There are loads of doorways spread across the game world, each of which leads to a short challenge area with a heart squid as a reward. These challenges require the player to have unlocked the necessary animal transformation or magical abilities before they can be completed. However, the doorways are not marked on the map, and they are not sealed off or otherwise denoted once they have been completed, so players looking to extend their health meters will need to enter every door they see and mentally note the locations of these doors should they wish to return once new abilities have been gained. There are also warp rooms spread throughout the map, allowing the player to quickly move between major locales, but there’s still quite a lot of on-foot backtracking.

Enemies are colorful and varied, and they’re each drawn in the series’ trademark cutesy/charming visual style. Foes require differing strategies to defeat, with some moving along the ground, others flying, and others popping up out of the water, and there are a number of projectile types as well. The card collecting mechanic offers an additional incentive to fight enemies that the player might otherwise bypass, and there’s a fellow in one of the towns who will give the player money in exchange for any extra cards he collects. Most enemies remain killed as long as the player remains within that themed area, but a few enemy types will respawn each time he re-enters a room.
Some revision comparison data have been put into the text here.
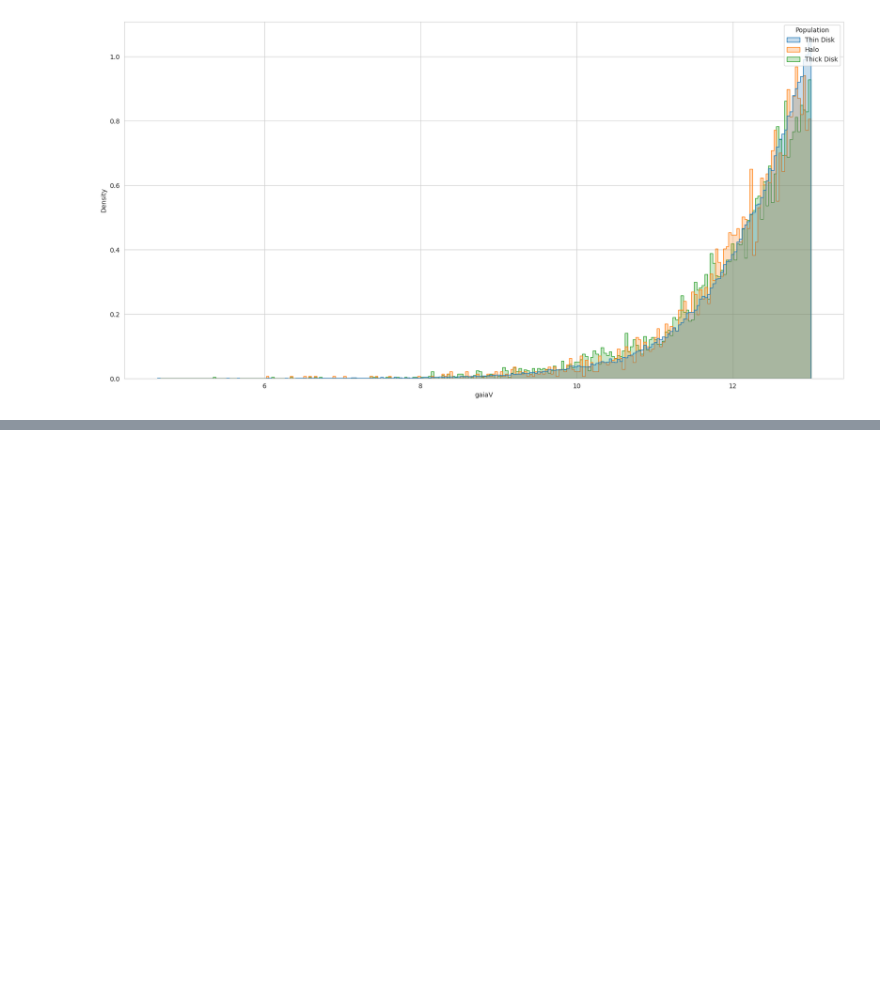
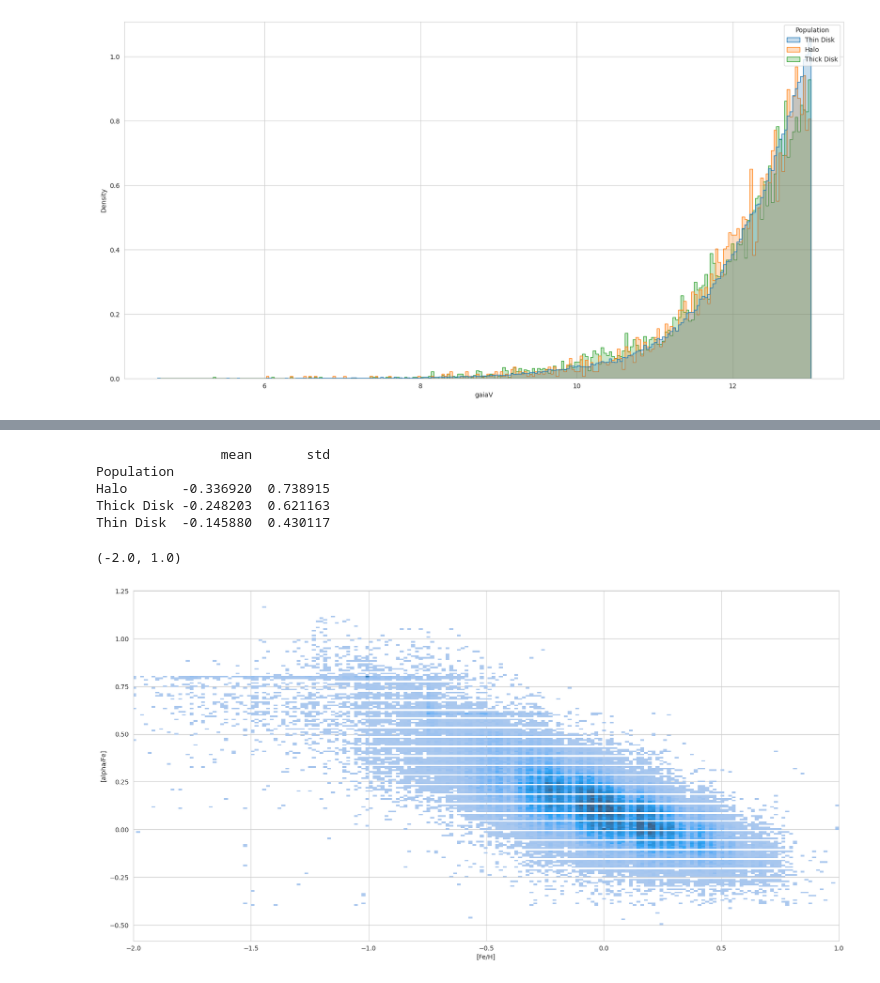
Before and after one commit to ChrisBoettner/plato, a Jupyter notebook: notebooks/04_stellar_populations.ipynb, the cells around one changed output, grey strips where cells are left out. Drawn from its saved outputs; the diff is of its cells as text; code cells hidden in the pictures; blank space fills up the shorter version.

Commit message:
Added Fe and alpha

```diff
--- a/notebooks/04_stellar_populations.ipynb
+++ b/notebooks/04_stellar_populations.ipynb
@@ -49,0 +64,26 @@ sns.histplot(
+# %%
+# group by population and calculate mean and std of [Fe/H]
+feh_stats = data.groupby("Population")["[Fe/H]"].agg(["mean", "std"])
+print(feh_stats)
+# %% [output]
+                mean       std
+Population
+Halo       -0.336920  0.738915
+Thick Disk -0.248203  0.621163
+Thin Disk  -0.145880  0.430117
+# %%
+# plot alpha vs [Fe/H] as histogram
+sns.histplot(
+    data=data,
+    x="[Fe/H]",
+    y="[alpha/Fe]",
+    stat="density",
+    common_norm=False,
+    element="step",
+    common_bins=False,
+)
+# xlim between -2 an 1 for [Fe/H]
+plt.xlim(-2, 1)
+# %% [output]
+(-2.0, 1.0)
+[figure, added]
```
Also changed, not shown: parts of 4 cells of this notebook, 2 other files.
There are some environmental puzzles to solve, which appear in the labyrinths leading up to boss encounters. These include flipping switches to change color-coded blocks from solid to transparent, or moving blocks to create a pathway for molten steel to travel in order to forge keys needed to open doors. One area even has mechanical enemies that are immune to your attacks, but you can knock them onto hot surfaces in order to melt them down and destroy them.

Bosses offer more complex behaviors and more health, although they do not have visible health meters. Many bosses open themselves up to repeated strikes if the player moves in close for hair whip attacks, but the player can also use magic to attack from a distance. The second boss is a bit annoying because it has long periods of invincibility where it can attack you but you cannot attack it. As expected, Risky Boots makes a few appearances as a miniboss of sorts, but these battles aren’t terribly interesting or varied from one another.

The first boss in particular is interesting, and it takes place against a plant-based siren. You press buttons to cause the boss to move, and it can toss seeds that sprout into patrolling enemies, and it occasionally launches vines from the floors and walls. You must use falling flowers as platforms to climb up and reach the boss to attack it.

Aesthetically, the game is gorgeous, offering charming character designs and bright colors, all accompanied by an upbeat soundtrack, and the game offers anime-style cutscenes as well (although the intro doesn’t seem to have much to do with the game proper, as it focuses on Shantae’s previous adventures). There are multiple themed environments, although the focus on mostly darkened subterranean and subaquatic areas does make for some repetition in the mood and atmosphere for these areas. The storyline is fairly straightforward – as all of Shantae’s adventures have been – but there is effort made to push her story into new territory with each game, albeit in small amounts. Overall, the dialogue is lighthearted and humorous. Completing the game unlocks a New Game+ mode.

Shantae and the Seven Sirens was developed by WayForward, a California-based company founded in 1990. The developer’s catalogue consists mostly of licensed titles, including Contra 4, Batman: The Brave and the Bold, DuckTales: Remastered, The Mummy Demastered, and the Adventure Time games. In 2009, the company reimagined the NES game A Boy and His Blob: Trouble on Blobolonia with their Wii release of A Boy and His Blob. WayForward is perhaps best known for their original IP’s, which include the Mighty series (Mighty Flip Champs, Mighty Switch Force, etc.) and the Shantae series.

The Shantae series consists of the original Shantae on the Game Boy Color, Shantae: Risky’s Revenge, Shantae and the Pirate's Curse, Shantae: Half-Genie Hero, and Shantae and the Seven Sirens.